** AVAILABLE DATA follows **

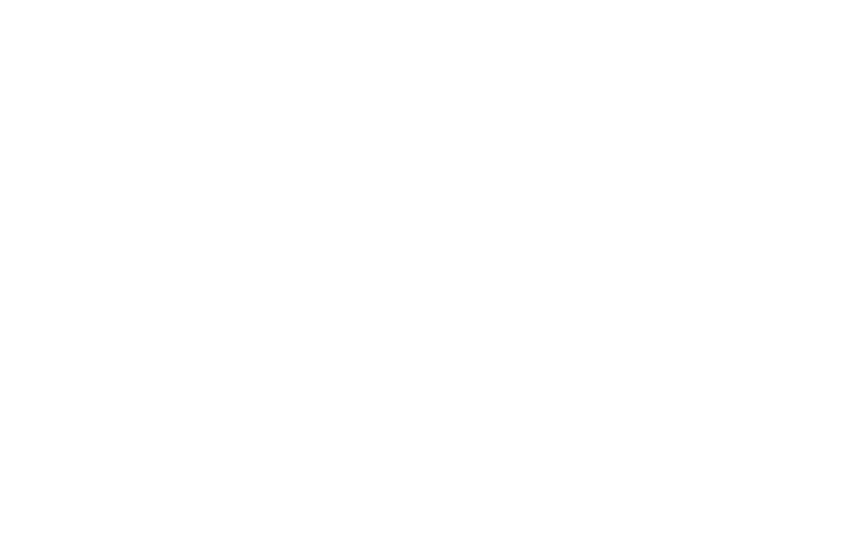
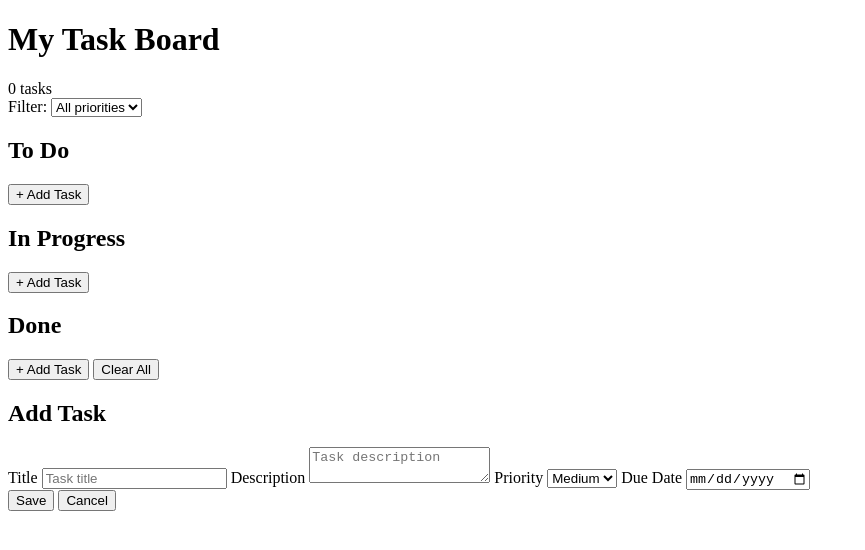
Before and after one commit to Elnajm/task-board, a plain HTML site: page index.html in a window 1280 px wide. Shown: the whole page, without its empty margins (0-865 px from the left). Drawn offline with Linux system fonts and the light colour scheme.

Commit message:
Task 1 - HTML structure complete

```diff
--- a/index.html
+++ b/index.html
@@ -8,6 +8,76 @@
 </head>
 <body>
 
+  <header>
+    <div class="header-left">
+      <h1>My Task Board</h1>
+      <span id="task-counter" class="badge">0 tasks</span>
+    </div>
+    <div class="header-right">
+      <label for="priority-filter">Filter:</label>
+      <select id="priority-filter">
+        <option value="all">All priorities</option>
+        <option value="high">High</option>
+        <option value="medium">Medium</option>
+        <option value="low">Low</option>
+      </select>
+    </div>
+  </header>
+
+  <main class="board">
+
+    <!-- TO DO column -->
+    <section id="todo" class="column">
+      <h2>To Do</h2>
+      <ul id="todo-list" class="task-list"></ul>
+      <button class="add-task-btn" data-column="todo">+ Add Task</button>
+    </section>
+
+    <!-- IN PROGRESS column -->
+    <section id="inprogress" class="column">
+      <h2>In Progress</h2>
+      <ul id="inprogress-list" class="task-list"></ul>
+      <button class="add-task-btn" data-column="inprogress">+ Add Task</button>
+    </section>
+
+    <!-- DONE column -->
+    <section id="done" class="column">
+      <h2>Done</h2>
+      <ul id="done-list" class="task-list"></ul>
+      <button class="add-task-btn" data-column="done">+ Add Task</button>
+      <button id="clear-done-btn">Clear All</button>
+    </section>
+
+  </main>
+
+  <!-- MODAL (hidden by default) -->
+  <div id="modal-overlay" class="hidden">
+    <div class="modal">
+      <h2 id="modal-title">Add Task</h2>
+
+      <label for="modal-title-input">Title</label>
+      <input type="text" id="modal-title-input" placeholder="Task title" />
+
+      <label for="modal-desc">Description</label>
+      <textarea id="modal-desc" placeholder="Task description"></textarea>
+
+      <label for="modal-priority">Priority</label>
+      <select id="modal-priority">
+        <option value="low">Low</option>
+        <option value="medium" selected>Medium</option>
+        <option value="high">High</option>
+      </select>
+
+      <label for="modal-due">Due Date</label>
+      <input type="date" id="modal-due" />
+
+      <div class="modal-actions">
+        <button id="modal-save-btn">Save</button>
+        <button id="modal-cancel-btn">Cancel</button>
+      </div>
+    </div>
+  </div>
+
   <script src="taskmanager.js"></script>
 </body>
 </html>
```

** End of AVAILABLE DATA **

> _WHAT THIS TASK INVOLVES_
Set down all of the entries exactly. Leave the pictures out.

> _RESPONSE BELOW_
Before and after one commit to Elnajm/task-board, a plain HTML site: page index.html in a window 1280 px wide. Shown: the whole page, without its empty margins (0-865 px from the left). Drawn offline with Linux system fonts and the light colour scheme.

Commit message:
Task 1 - HTML structure complete

```diff
--- a/index.html
+++ b/index.html
@@ -8,6 +8,76 @@
 </head>
 <body>
 
+  <header>
+    <div class="header-left">
+      <h1>My Task Board</h1>
+      <span id="task-counter" class="badge">0 tasks</span>
+    </div>
+    <div class="header-right">
+      <label for="priority-filter">Filter:</label>
+      <select id="priority-filter">
+        <option value="all">All priorities</option>
+        <option value="high">High</option>
+        <option value="medium">Medium</option>
+        <option value="low">Low</option>
+      </select>
+    </div>
+  </header>
+
+  <main class="board">
+
+    <!-- TO DO column -->
+    <section id="todo" class="column">
+      <h2>To Do</h2>
+      <ul id="todo-list" class="task-list"></ul>
+      <button class="add-task-btn" data-column="todo">+ Add Task</button>
+    </section>
+
+    <!-- IN PROGRESS column -->
+    <section id="inprogress" class="column">
+      <h2>In Progress</h2>
+      <ul id="inprogress-list" class="task-list"></ul>
+      <button class="add-task-btn" data-column="inprogress">+ Add Task</button>
+    </section>
+
+    <!-- DONE column -->
+    <section id="done" class="column">
+      <h2>Done</h2>
+      <ul id="done-list" class="task-list"></ul>
+      <button class="add-task-btn" data-column="done">+ Add Task</button>
+      <button id="clear-done-btn">Clear All</button>
+    </section>
+
+  </main>
+
+  <!-- MODAL (hidden by default) -->
+  <div id="modal-overlay" class="hidden">
+    <div class="modal">
+      <h2 id="modal-title">Add Task</h2>
+
+      <label for="modal-title-input">Title</label>
+      <input type="text" id="modal-title-input" placeholder="Task title" />
+
+      <label for="modal-desc">Description</label>
+      <textarea id="modal-desc" placeholder="Task description"></textarea>
+
+      <label for="modal-priority">Priority</label>
+      <select id="modal-priority">
+        <option value="low">Low</option>
+        <option value="medium" selected>Medium</option>
+        <option value="high">High</option>
+      </select>
+
+      <label for="modal-due">Due Date</label>
+      <input type="date" id="modal-due" />
+
+      <div class="modal-actions">
+        <button id="modal-save-btn">Save</button>
+        <button id="modal-cancel-btn">Cancel</button>
+      </div>
+    </div>
+  </div>
+
   <script src="taskmanager.js"></script>
 </body>
 </html>
```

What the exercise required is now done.